I'll say this for the dragged out cricket season: It really makes me appreciate footy season. The 2016 season is certainly shaping up as an interesting one and the round 4 match between the Swans and Crows pitted two in-form teams and unlike Malcolm Turnbull's ascension to prime minister, it didn't disappoint.
The Swans looked good in the early minutes, with much of the play in their forward half. After a scramble near goals, Cunningham won a slightly tough free kick for holding the ball in front of goal and happily kicked his side's first. After the initial flurry of activity in the Swans’ forward half, which Sydney should probably have scored more from, most of the quarter was well-balanced, with both midfields using the ball well. The Crows' captain exerted himself with strong leading mark at half forward and soon after another mark inside 50. He never looked like missing either, opening the scoring for his team with a classy goal.

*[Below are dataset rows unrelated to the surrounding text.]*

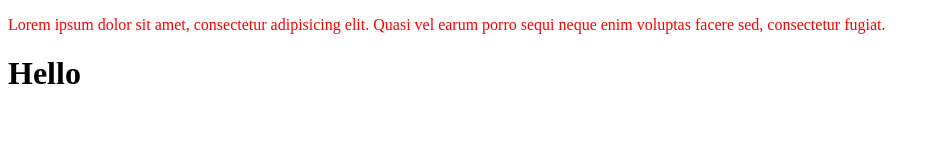
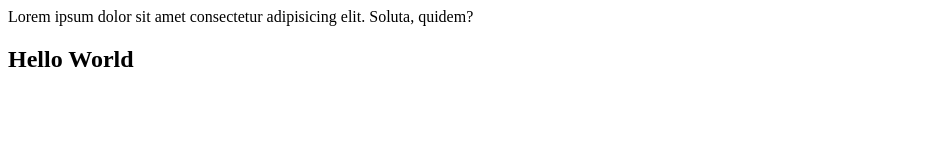
Before and after one commit to Moinuddin02/local-Repo, a plain HTML site: page index.html in a window 1280 px wide. Shown: the whole page, without its empty margins (0-935 px from the left). Drawn offline with Linux system fonts and the light colour scheme.

Commit message:
Added Some new Tags

```diff
--- a/index.html
+++ b/index.html
@@ -1,14 +1,2 @@
-<!DOCTYPE html>
-<html lang="en">
-<head>
-    <meta charset="UTF-8">
-    <meta name="viewport" content="width=device-width, initial-scale=1.0">
-    <title>Document</title>
-    <link rel="stylesheet" href="style.css">
-</head>
-<body>
-    <p>Lorem ipsum dolor sit amet, consectetur adipisicing elit. Quasi vel earum porro sequi neque enim voluptas facere sed, consectetur fugiat.</p>
-
-    <h1>Hello</h1>
-</body>
-</html>
+<p>Lorem ipsum dolor sit amet consectetur adipisicing elit. Soluta, quidem?</p>
+<h2>Hello World</h2>
```
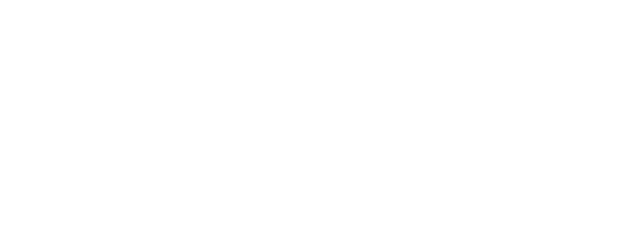
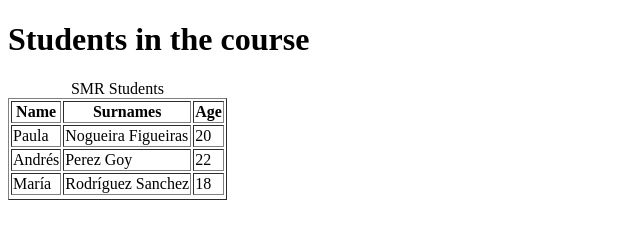
Before and after one commit to Ale-co-mo/github-daw, a plain HTML site: page index.html in a window 1280 px wide. Shown: the whole page, without its empty margins (0-640 px from the left). Drawn offline with Linux system fonts and the light colour scheme.

Commit message:
Table of SMR students created

```diff
--- a/index.html
+++ b/index.html
@@ -6,6 +6,28 @@
     <title>Table</title>
 </head>
 <body>
-
+    <h1>Students in the course</h1>
+    <table border="1">
+        <caption>SMR Students</caption>
+        <tr>
+            <th>Name</th>
+            <th>Surnames</th>
+            <th>Age</th>
+        </tr>
+            <td>Paula</td>
+            <td>Nogueira Figueiras</td>
+            <td>20</td>
+        <tr>
+            <td>Andrés</td>
+            <td>Perez Goy</td>
+            <td>22</td>
+        </tr>
+        <tr>
+            <td>María</td>
+            <td>Rodríguez Sanchez</td>
+            <td>18</td>
+        </tr>
+        <tr></tr>
+    </table>
 </body>
 </html>
```
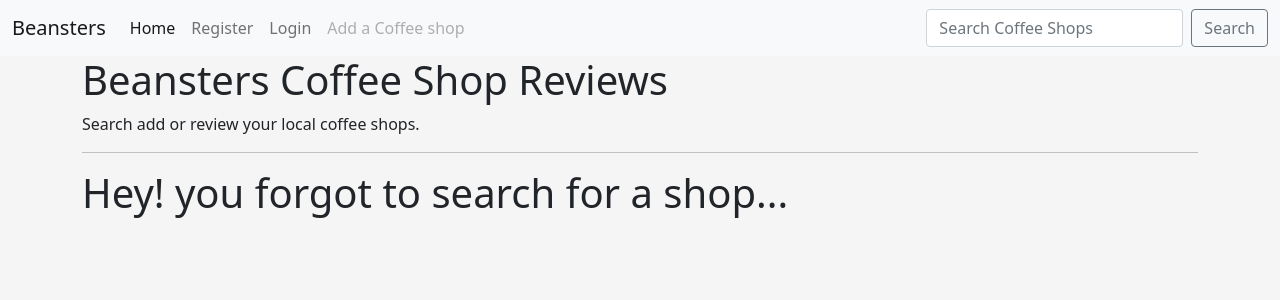
After one commit to tomkelly111/Beansters, a Django app: a page that uses templates/base.html in a window 1280 px wide. The commit adds this page. Shown: the top 300 px of the page. Run offline with Django 3.2, Linux system fonts and the light colour scheme.

Commit message:
add search function to homepage

```diff
--- a/coffeeposts/urls.py
+++ b/coffeeposts/urls.py
@@ -1,6 +1,6 @@
 from . import views
 from django.urls import path
-from .views import PostDetail, edit_post, delete_post
+from .views import PostDetail, edit_post, delete_post, search_shops
 
 urlpatterns = [
     path('', views.PostList.as_view(), name='home' ),
@@ -8,7 +8,8 @@ urlpatterns = [
     path('create-coffee-shop-post/', views.create_coffee_shop_post, name='create_coffee_shop_post'),
     path('post-approval/', views.post_approval_view, name='post_approval'),
     path('edit/<post_id>', edit_post, name='edit_post'),
-    path('delete/<post_id>', delete_post, name='delete_post')
+    path('delete/<post_id>', delete_post, name='delete_post'),
+    path('search_shops>', search_shops, name='search_shops')
 
 
 ]
--- a/coffeeposts/views.py
+++ b/coffeeposts/views.py
@@ -102,3 +102,15 @@ def delete_post(request, post_id):
         post.delete()
         messages.add_message(request, messages.INFO, 'Your post has been successfully deleted.')
         return redirect('home')
+# below taken from https://www.youtube.com/watch?v=AGtae4L5BbI
+def search_shops(request):
+    if request.method == "POST":
+        searched = request.POST["searched"]
+        shops = CoffeeShopPost.objects.filter(shop__icontains=searched)
+        return render(request, 'search_shops.html',
+        {'searched': searched,
+        'shops': shops})
+    else:
+        return render(request, 'search_shops.html', {
+
+    })
--- a/static/css/style.css
+++ b/static/css/style.css
@@ -1,5 +1,5 @@
 body {
-    background-color: whitesmoke;
+    background-color: #f5f5f5;
 }
 
 .commentsection {
--- a/templates/base.html
+++ b/templates/base.html
@@ -44,9 +44,11 @@
           </li>
           {% endif %}
         </ul>
-        <form class="d-flex">
-          <input class="form-control me-2" type="search" placeholder="Search" aria-label="Search">
-          <button class="btn btn-outline-success" type="submit">Search</button>
+        <form class="d-flex" method=POST action="{% url 'search_shops' %}">
+          {% csrf_token %}
+
+          <input class="form-control me-2" type="search" placeholder="Search Coffee Shops" aria-label="Search" name="searched">
+          <button class="btn btn-outline-secondary" type="submit">Search</button>
         </form>
       </div>
     </div>
--- /dev/null
+++ b/templates/search_shops.html
@@ -0,0 +1,43 @@
+{% extends "base.html" %}
+
+
+{% block content %}
+
+
+    {% if searched %}
+    <h1>You searched for {{ searched }}, here are your results:</h1>
+        <br/>
+    <div class="container">
+        <div class="row">
+            <div class="col-md-4">
+                {% for shop in shops %}
+                <div class="card m-4">
+                    {% if "placeholder" in shop.featured_image.url %}
+                    <img class="card-img-top"
+                        src="https://images.pexels.com/photos/894695/pexels-photo-894695.jpeg?auto=compress&cs=tinysrgb&w=1600">
+                    {% else %}
+                    <img class="card-img-top" src=" {{ shop.featured_image.url }}">
+                    {% endif %}
+                    <div class="card-body">
+                        <h5 class="card-title">{{ shop.shop }}</h5>
+                        <p class="card-text">{{ shop.description }}</p>
+                        <p class="card-text"><small class="text-muted">{{ shop.location }}</small></p>
+                        <p class="author">Posted By: {{ shop.author }}</p>
+                        <a type="button" class="btn btn-secondary btn-sm" href="{% url 'post_detail' shop=shop.shop %}"
+                            role="button">Read reviews...</a>
+                    </div>
+                </div>
+                {% endfor %}
+
+            </div>
+        </div>
+    </div>
+
+
+    {% else %}
+    <h1>Hey! you forgot to search for a shop...</h1>
+    {% endif %}
+
+
+
+{% endblock %}
```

Sydney struck back with an exhilarating goal from the centre bounce. Parker blitzed his way through three Crows with speed and strength. He kicked long and Heeney gathered, showing poise and evasive skills before giving off a superbly timed hand pass to McGlynn who hit it at full pace, ran into space and kicked the goal. The teams continued to basically trade goals and a free kick was paid to Lynch for high contact in a marking contest that he duly converted. His teammates seemed fairly subdued afterwards when I had expected them to maybe get around the big ginger a bit more (maybe even forming a lynch mob- sorry couldn't help myself).
Grand finals day is one of my favourite days of the year, regardless of who is playing. The day after rarely is though and I usually go through as many painkillers as the Sydney Roosters in their off season. This year is a bit different. As I have written elsewhere I am in the midst of recovery from an injury that has had significant impact on my life. As a result I am on an alcohol ban and I am able to actually watch the whole game and record it for those like me who often don't remember much after half time.
You have to give credit to both finalists for their performance over the season. Like Malcolm Turnbull, Hawthorn have ground inexorably towards their current position and it seemed almost unthinkable that they wouldn't be here today, while the eagles have come from the clouds (sorry) to exceed almost anyone's expectations.
I have expected the lack of height in the West Coast to be exploited like a 7-11 worker all season, but they have continually proved me wrong. Would today be the day they were found out? On the Hawthorn side there were fitness questions over Gunston and Hodge so it was going to be interesting to see how they ran out the game in the unaccustomed heat.
I was really interested to see what happened with this game. I actually think both of these teams have the players on paper to match any team in the competition on their day. What I suspect lets them down is team consistency and the occasional lack of tactical cohesion. After being thereabouts for a few years, neither team was going to be happy to go out in week one of the finals and I wished both could have somehow progressed. While neither coach is quite at Mick Malthouse’s level of aggression in media interviews, I could see the losing coach at least matching Serena Williams and being about as amused as the Pacific Island leaders were with Peter Dutton’s sense of humour. Brad Scott’s decision to rest a number of players last week drew more opinionated media discussion that the Chinese Free Trade Agreement last week (that is barely even a joke and almost a sad indictment on our society) so how the roos responded would be another interesting subplot.